= WHAT IS BEING ASKED =
Restate the entries below exactly, and keep all images out of the answer.

Itemized modification records
■ ■ ■ ■ ■ ■ ■
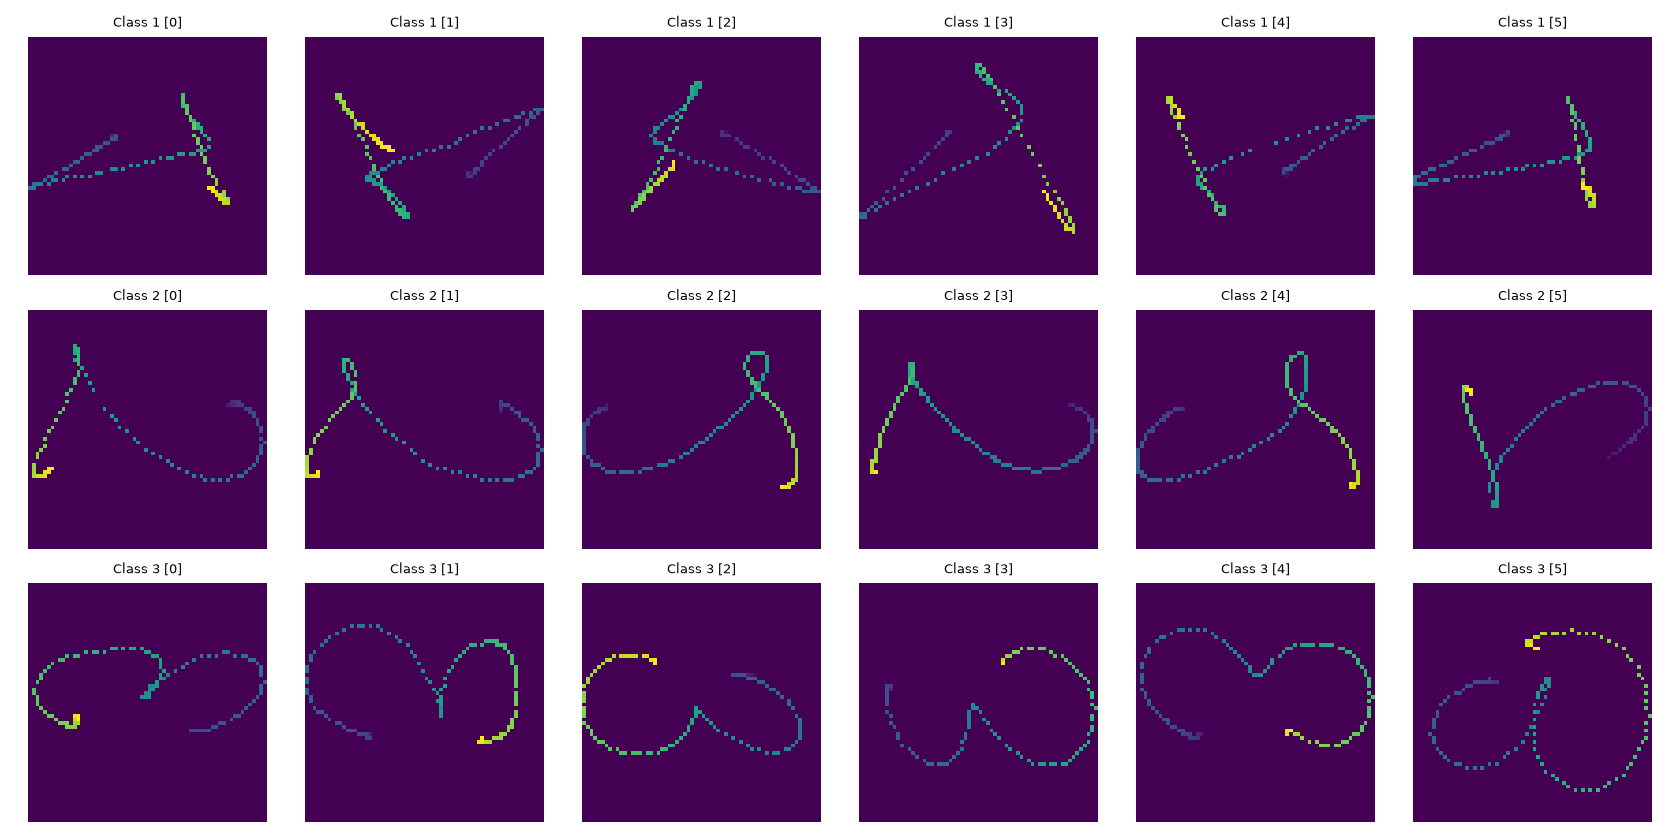
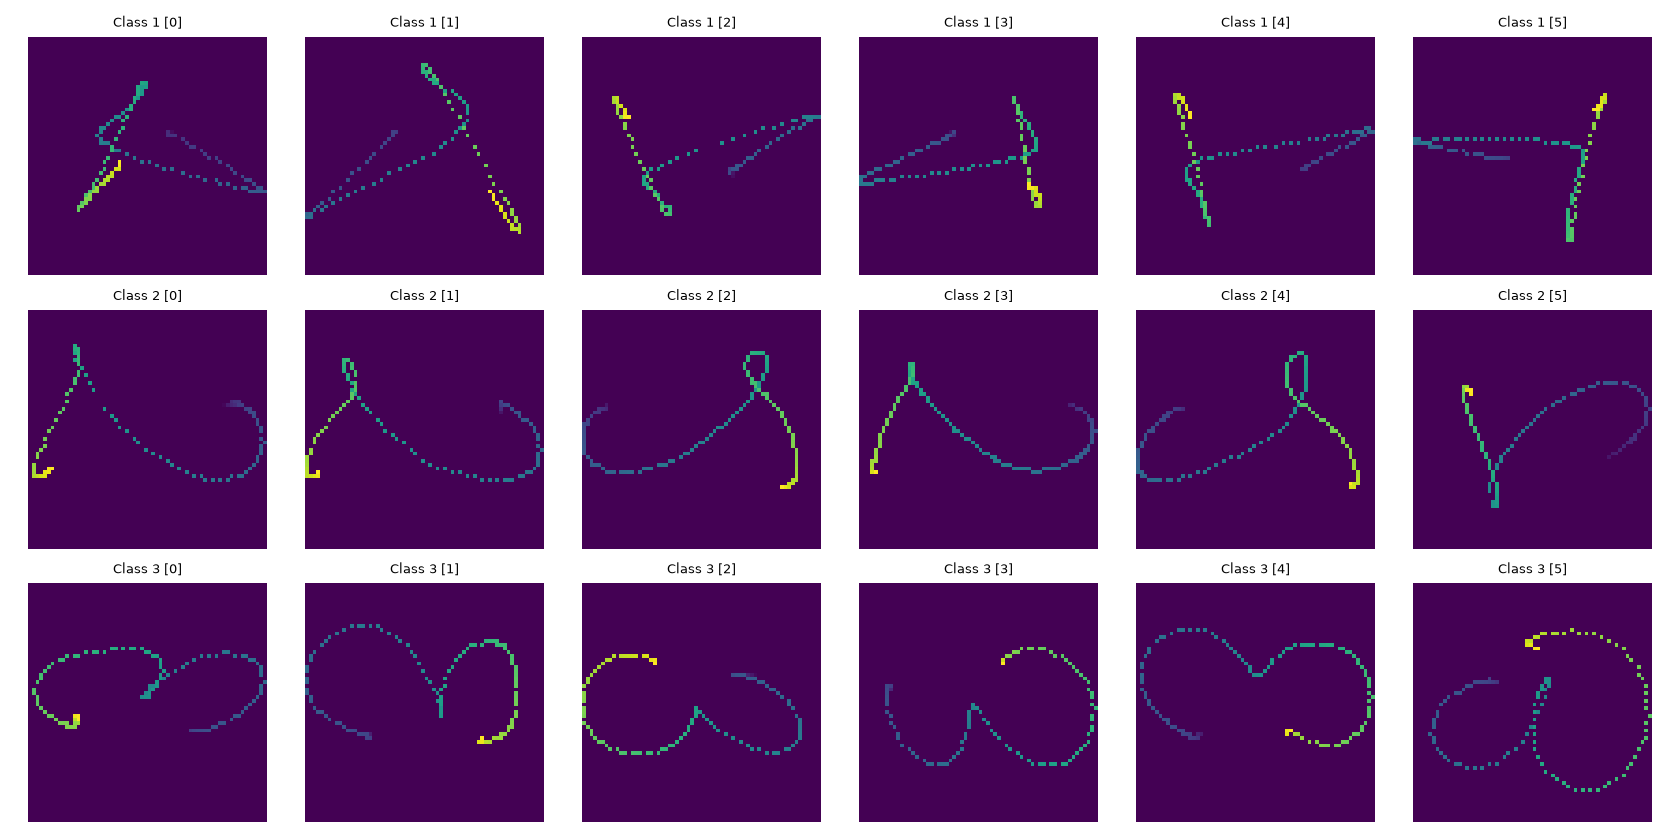
Add gesture classification toggle to pygame viewer
Add ability to toggle gesture classification on/off using the G key. Updates the UI to display classification status and refactors the gesture display section.

diff --git a/src/visualization/pygame_viewer.py b/src/visualization/pygame_viewer.py
@@ -14,6 +14,7 @@ Renders three projections side by side:
     • Fonts are instantiated once at startup.
 
 Runtime gesture classification keybindings:
+    G       toggle classification on / off
     W / S   window size  ± 15 frames
     E / Q   step size    ±  5 frames
     Z / X   debounce     ±  1 vote
@@ -118,6 +119,7 @@ class PygameViewer:
         self._recorder = TrackerRecorder()
 
         # Gesture classification
+        self._classification_enabled: bool = True
         self._classifier: RealtimeGestureClassifier | None = None
         self._current_gesture: int | None = None
         self._gesture_history: deque[tuple[str, int]] = deque(maxlen=10)
@@ -158,7 +160,7 @@ class PygameViewer:
         self._recorder.sample(self._render_states)
 
         # Feed the first actively-tracked source into the gesture classifier
-        if self._classifier is not None:
+        if self._classifier is not None and self._classification_enabled:
             for rs in self._render_states:
                 if rs.data.get("tracking"):
                     confirmed = self._classifier.add_sample(
@@ -314,6 +316,11 @@ class PygameViewer:
                     self._recorder.toggle_recording(self._render_states)
 
                 # ── classifier config ──────────────────────────────────────
+                elif event.key == pygame.K_g and self._classifier:
+                    self._classification_enabled = not self._classification_enabled
+                    state = "enabled" if self._classification_enabled else "disabled"
+                    print(f"Classification {state}")
+
                 elif event.key == pygame.K_w and self._classifier:
                     self._classifier.resize_window(self._classifier.window_size + 15)
                     print(f"Window size → {self._classifier.window_size}")
@@ -451,7 +458,6 @@ class PygameViewer:
             self._draw_card_background(cfg_x, y, cfg_w, cfg_h)
             if self._classifier is None:
                 self._blit_row("Classifier", "No model", cfg_x + 14, y + 12, cfg_w - 28, val_color=Theme.TEXT_DIM)
-                self._blit_row("Status", "Disabled", cfg_x + 14, y + 40, cfg_w - 28, val_color=Theme.TEXT_DIM)
             else:
                 self._blit_row(
                     "Window  [W/S]",
@@ -473,18 +479,21 @@ class PygameViewer:
             self._draw_card_background(gest_x, y, gest_w, gest_h)
             if self._classifier is None:
                 self._blit_row("Gesture", "No model", gest_x + 14, y + 12, gest_w - 28, val_color=Theme.TEXT_DIM)
-                self._blit_row("Status", "Disabled", gest_x + 14, y + 40, gest_w - 28, val_color=Theme.TEXT_DIM)
             else:
+                cl_txt   = "On  [G]" if self._classification_enabled else "Off [G]"
+                cl_color = Theme.GREEN_CONN if self._classification_enabled else (230, 40, 40)
+                self._blit_row("Classify", cl_txt, gest_x + 14, y + 12, gest_w - 28, val_color=cl_color)
+
                 if self._current_gesture is not None:
                     g_color = _GESTURE_COLORS.get(self._current_gesture, Theme.TEXT)
                     g_name  = _GESTURE_NAMES.get(self._current_gesture, f"Gesture {self._current_gesture}")
-                    self._blit_row("Current", g_name, gest_x + 14, y + 22, gest_w - 28, val_color=g_color)
+                    self._blit_row("Current", g_name, gest_x + 14, y + 38, gest_w - 28, val_color=g_color)
                 else:
-                    self._blit_row("Current", "—", gest_x + 14, y + 22, gest_w - 28, val_color=Theme.TEXT_DIM)
+                    self._blit_row("Current", "—", gest_x + 14, y + 38, gest_w - 28, val_color=Theme.TEXT_DIM)
 
                 raw = self._classifier.raw_label
                 raw_str = _GESTURE_NAMES.get(raw, "—") if raw is not None else "—"
-                self._blit_row("Raw", raw_str, gest_x + 14, y + 55, gest_w - 28, val_color=Theme.TEXT_DIM)
+                self._blit_row("Raw", raw_str, gest_x + 14, y + 64, gest_w - 28, val_color=Theme.TEXT_DIM)
             y += max(cfg_h, gest_h) + 10
 
             # ── SECTION 5: GESTURE HISTORY ───────────────────────────────────

diff --git a/ml/__init__.py b/ml/__init__.py
@@ -9,7 +9,7 @@ def _load_preview():
 
 
 def train_knn(*args, **kwargs):
-    from .trainer_knn import train
+    from .trainer_knn_validation import train
     return train(*args, **kwargs)
 
 

diff --git a/ml/dataset_augmented.py b/ml/dataset_augmented.py
@@ -59,7 +59,7 @@ def create_augmented_dataset(
     np.savez(output_path, X=X_augmented, y=y_augmented)
 
     print(f"\nAugmented dataset saved successfully to: {output_path}!")
-    print(f"-> Total samples: {X_augmented.shape[0]} (60 originals x 4 flips)")
+    print(f"-> Total samples: {X_augmented.shape[0]}")
     print(f"-> Class distribution: {dict(zip(*np.unique(y_augmented, return_counts=True)))}")
 
 if __name__ == "__main__":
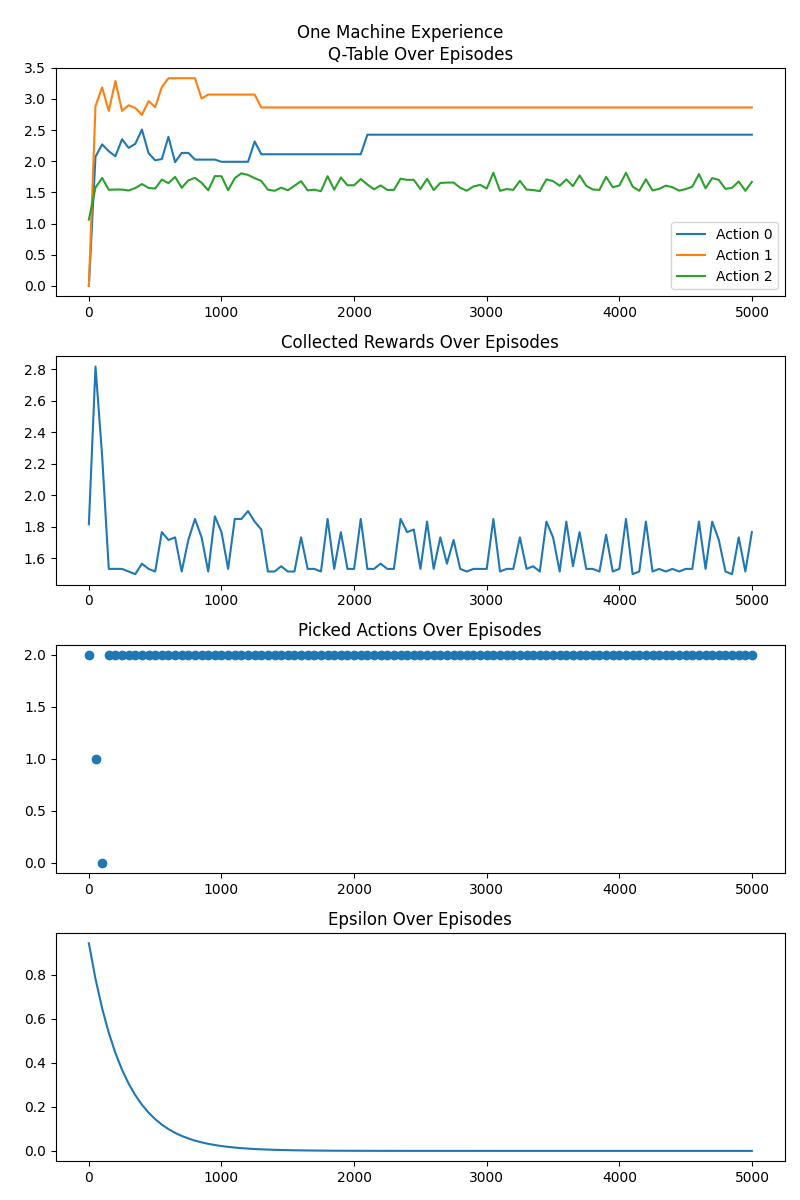
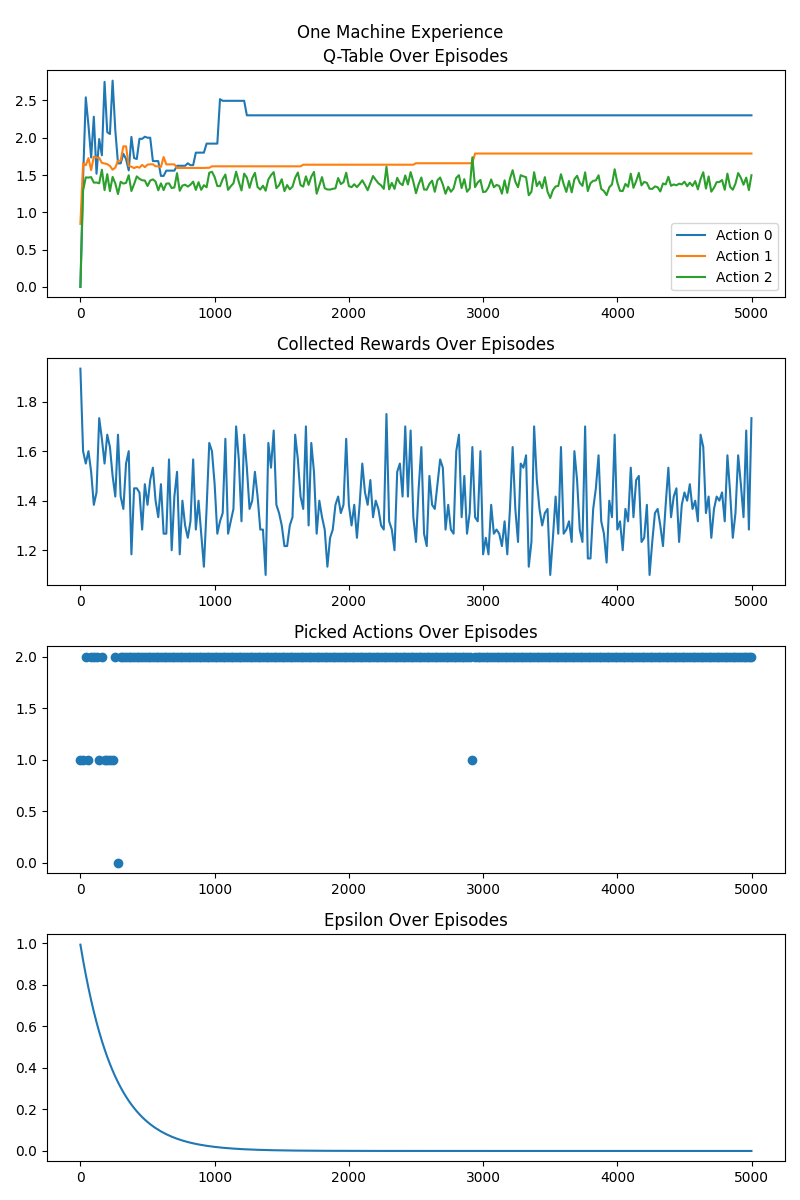
Training of 5K Episodes

diff --git a/README.md b/README.md
@@ -5,22 +5,32 @@
 This project involves the development of a reinforcement learning environment where machine and human agents learn the optimal path to get from an origin to a destination.
 The implementation includes several components, as depicted in the UML Class and Sequence Diagrams [HERE](https://miro.com/app/board/uXjVN4vGqSI=/?share_link_id=316593087566).
 
+## Training results
+
+### Number of agents
 1200 agents ~ around 600 machines and 600 humans (random)
+### Training episodes
+5000 Episodes
+### Training duration
+02 hours, 17 minutes, 04 seconds
+### Visualizing agents
+- Agent #159 from kind h with OD: 1-0 at start time 1768
+- Agent #1071 from kind m with OD: 0-1 at start time 2394
 
 
 ## Collected Mean Rewards(in minutes):
 ![](readme_plots/rewards.png)
 
 
-## Simulation Duration (timesteps):
+## Simulation Timesteps:
 ![](readme_plots/simulation_length.png)
 
 
-## One Random Human's Experience
+## ID: 159
 ![](readme_plots/one_human.png)
 
 
-## One Random Machine's Experience
+## ID:1071
 ![](readme_plots/one_machine.png)
 
 
@@ -32,19 +42,19 @@ The implementation includes several components, as depicted in the UML Class and
 
 | Origin | Destination | Index | FF Time |
 |--------|-------------|-------|---------|
-|   0    |      0      |   0   |  4.993  |
-|   0    |      0      |   1   |  7.449  |
-|   0    |      0      |   2   |  3.814  |
+|   0    |      0      |   0   |  2.084  |
+|   0    |      0      |   1   |  1.977  |
+|   0    |      0      |   2   |  3.325  |
 |  ----  |     ----    |  ---- |   ----  |
-|   0    |      1      |   0   |  2.804  |
-|   0    |      1      |   1   |  6.980  |
-|   0    |      1      |   2   |  4.026  |
+|   0    |      1      |   0   |  0.779  |
+|   0    |      1      |   1   |  1.118  |
+|   0    |      1      |   2   |  0.768  |
 |  ----  |     ----    |  ---- |   ----  |
-|   1    |      0      |   0   |  3.310  |
-|   1    |      0      |   1   |  2.663  |
-|   1    |      0      |   2   |  2.475  |
+|   1    |      0      |   0   |  0.740  |
+|   1    |      0      |   1   |  0.687  |
+|   1    |      0      |   2   |  4.705  |
 |  ----  |     ----    |  ---- |   ----  |
-|   1    |      1      |   0   |  7.279  |
-|   1    |      1      |   1   |  8.035  |
-|   1    |      1      |   2   |  6.925  |
+|   1    |      1      |   0   |  2.035  |
+|   1    |      1      |   1   |  3.847  |
+|   1    |      1      |   2   |  2.232  |
 |  ----  |     ----    |  ---- |   ----  |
■ ■ ■ ■ ■ ■ ■
= RESULT OF THIS TASK =
Add gesture classification toggle to pygame viewer
Add ability to toggle gesture classification on/off using the G key. Updates the UI to display classification status and refactors the gesture display section.

diff --git a/src/visualization/pygame_viewer.py b/src/visualization/pygame_viewer.py
@@ -14,6 +14,7 @@ Renders three projections side by side:
     • Fonts are instantiated once at startup.
 
 Runtime gesture classification keybindings:
+    G       toggle classification on / off
     W / S   window size  ± 15 frames
     E / Q   step size    ±  5 frames
     Z / X   debounce     ±  1 vote
@@ -118,6 +119,7 @@ class PygameViewer:
         self._recorder = TrackerRecorder()
 
         # Gesture classification
+        self._classification_enabled: bool = True
         self._classifier: RealtimeGestureClassifier | None = None
         self._current_gesture: int | None = None
         self._gesture_history: deque[tuple[str, int]] = deque(maxlen=10)
@@ -158,7 +160,7 @@ class PygameViewer:
         self._recorder.sample(self._render_states)
 
         # Feed the first actively-tracked source into the gesture classifier
-        if self._classifier is not None:
+        if self._classifier is not None and self._classification_enabled:
             for rs in self._render_states:
                 if rs.data.get("tracking"):
                     confirmed = self._classifier.add_sample(
@@ -314,6 +316,11 @@ class PygameViewer:
                     self._recorder.toggle_recording(self._render_states)
 
                 # ── classifier config ──────────────────────────────────────
+                elif event.key == pygame.K_g and self._classifier:
+                    self._classification_enabled = not self._classification_enabled
+                    state = "enabled" if self._classification_enabled else "disabled"
+                    print(f"Classification {state}")
+
                 elif event.key == pygame.K_w and self._classifier:
                     self._classifier.resize_window(self._classifier.window_size + 15)
                     print(f"Window size → {self._classifier.window_size}")
@@ -451,7 +458,6 @@ class PygameViewer:
             self._draw_card_background(cfg_x, y, cfg_w, cfg_h)
             if self._classifier is None:
                 self._blit_row("Classifier", "No model", cfg_x + 14, y + 12, cfg_w - 28, val_color=Theme.TEXT_DIM)
-                self._blit_row("Status", "Disabled", cfg_x + 14, y + 40, cfg_w - 28, val_color=Theme.TEXT_DIM)
             else:
                 self._blit_row(
                     "Window  [W/S]",
@@ -473,18 +479,21 @@ class PygameViewer:
             self._draw_card_background(gest_x, y, gest_w, gest_h)
             if self._classifier is None:
                 self._blit_row("Gesture", "No model", gest_x + 14, y + 12, gest_w - 28, val_color=Theme.TEXT_DIM)
-                self._blit_row("Status", "Disabled", gest_x + 14, y + 40, gest_w - 28, val_color=Theme.TEXT_DIM)
             else:
+                cl_txt   = "On  [G]" if self._classification_enabled else "Off [G]"
+                cl_color = Theme.GREEN_CONN if self._classification_enabled else (230, 40, 40)
+                self._blit_row("Classify", cl_txt, gest_x + 14, y + 12, gest_w - 28, val_color=cl_color)
+
                 if self._current_gesture is not None:
                     g_color = _GESTURE_COLORS.get(self._current_gesture, Theme.TEXT)
                     g_name  = _GESTURE_NAMES.get(self._current_gesture, f"Gesture {self._current_gesture}")
-                    self._blit_row("Current", g_name, gest_x + 14, y + 22, gest_w - 28, val_color=g_color)
+                    self._blit_row("Current", g_name, gest_x + 14, y + 38, gest_w - 28, val_color=g_color)
                 else:
-                    self._blit_row("Current", "—", gest_x + 14, y + 22, gest_w - 28, val_color=Theme.TEXT_DIM)
+                    self._blit_row("Current", "—", gest_x + 14, y + 38, gest_w - 28, val_color=Theme.TEXT_DIM)
 
                 raw = self._classifier.raw_label
                 raw_str = _GESTURE_NAMES.get(raw, "—") if raw is not None else "—"
-                self._blit_row("Raw", raw_str, gest_x + 14, y + 55, gest_w - 28, val_color=Theme.TEXT_DIM)
+                self._blit_row("Raw", raw_str, gest_x + 14, y + 64, gest_w - 28, val_color=Theme.TEXT_DIM)
             y += max(cfg_h, gest_h) + 10
 
             # ── SECTION 5: GESTURE HISTORY ───────────────────────────────────

diff --git a/ml/__init__.py b/ml/__init__.py
@@ -9,7 +9,7 @@ def _load_preview():
 
 
 def train_knn(*args, **kwargs):
-    from .trainer_knn import train
+    from .trainer_knn_validation import train
     return train(*args, **kwargs)
 
 

diff --git a/ml/dataset_augmented.py b/ml/dataset_augmented.py
@@ -59,7 +59,7 @@ def create_augmented_dataset(
     np.savez(output_path, X=X_augmented, y=y_augmented)
 
     print(f"\nAugmented dataset saved successfully to: {output_path}!")
-    print(f"-> Total samples: {X_augmented.shape[0]} (60 originals x 4 flips)")
+    print(f"-> Total samples: {X_augmented.shape[0]}")
     print(f"-> Class distribution: {dict(zip(*np.unique(y_augmented, return_counts=True)))}")
 
 if __name__ == "__main__":
Training of 5K Episodes

diff --git a/README.md b/README.md
@@ -5,22 +5,32 @@
 This project involves the development of a reinforcement learning environment where machine and human agents learn the optimal path to get from an origin to a destination.
 The implementation includes several components, as depicted in the UML Class and Sequence Diagrams [HERE](https://miro.com/app/board/uXjVN4vGqSI=/?share_link_id=316593087566).
 
+## Training results
+
+### Number of agents
 1200 agents ~ around 600 machines and 600 humans (random)
+### Training episodes
+5000 Episodes
+### Training duration
+02 hours, 17 minutes, 04 seconds
+### Visualizing agents
+- Agent #159 from kind h with OD: 1-0 at start time 1768
+- Agent #1071 from kind m with OD: 0-1 at start time 2394
 
 
 ## Collected Mean Rewards(in minutes):
 ![](readme_plots/rewards.png)
 
 
-## Simulation Duration (timesteps):
+## Simulation Timesteps:
 ![](readme_plots/simulation_length.png)
 
 
-## One Random Human's Experience
+## ID: 159
 ![](readme_plots/one_human.png)
 
 
-## One Random Machine's Experience
+## ID:1071
 ![](readme_plots/one_machine.png)
 
 
@@ -32,19 +42,19 @@ The implementation includes several components, as depicted in the UML Class and
 
 | Origin | Destination | Index | FF Time |
 |--------|-------------|-------|---------|
-|   0    |      0      |   0   |  4.993  |
-|   0    |      0      |   1   |  7.449  |
-|   0    |      0      |   2   |  3.814  |
+|   0    |      0      |   0   |  2.084  |
+|   0    |      0      |   1   |  1.977  |
+|   0    |      0      |   2   |  3.325  |
 |  ----  |     ----    |  ---- |   ----  |
-|   0    |      1      |   0   |  2.804  |
-|   0    |      1      |   1   |  6.980  |
-|   0    |      1      |   2   |  4.026  |
+|   0    |      1      |   0   |  0.779  |
+|   0    |      1      |   1   |  1.118  |
+|   0    |      1      |   2   |  0.768  |
 |  ----  |     ----    |  ---- |   ----  |
-|   1    |      0      |   0   |  3.310  |
-|   1    |      0      |   1   |  2.663  |
-|   1    |      0      |   2   |  2.475  |
+|   1    |      0      |   0   |  0.740  |
+|   1    |      0      |   1   |  0.687  |
+|   1    |      0      |   2   |  4.705  |
 |  ----  |     ----    |  ---- |   ----  |
-|   1    |      1      |   0   |  7.279  |
-|   1    |      1      |   1   |  8.035  |
-|   1    |      1      |   2   |  6.925  |
+|   1    |      1      |   0   |  2.035  |
+|   1    |      1      |   1   |  3.847  |
+|   1    |      1      |   2   |  2.232  |
 |  ----  |     ----    |  ---- |   ----  |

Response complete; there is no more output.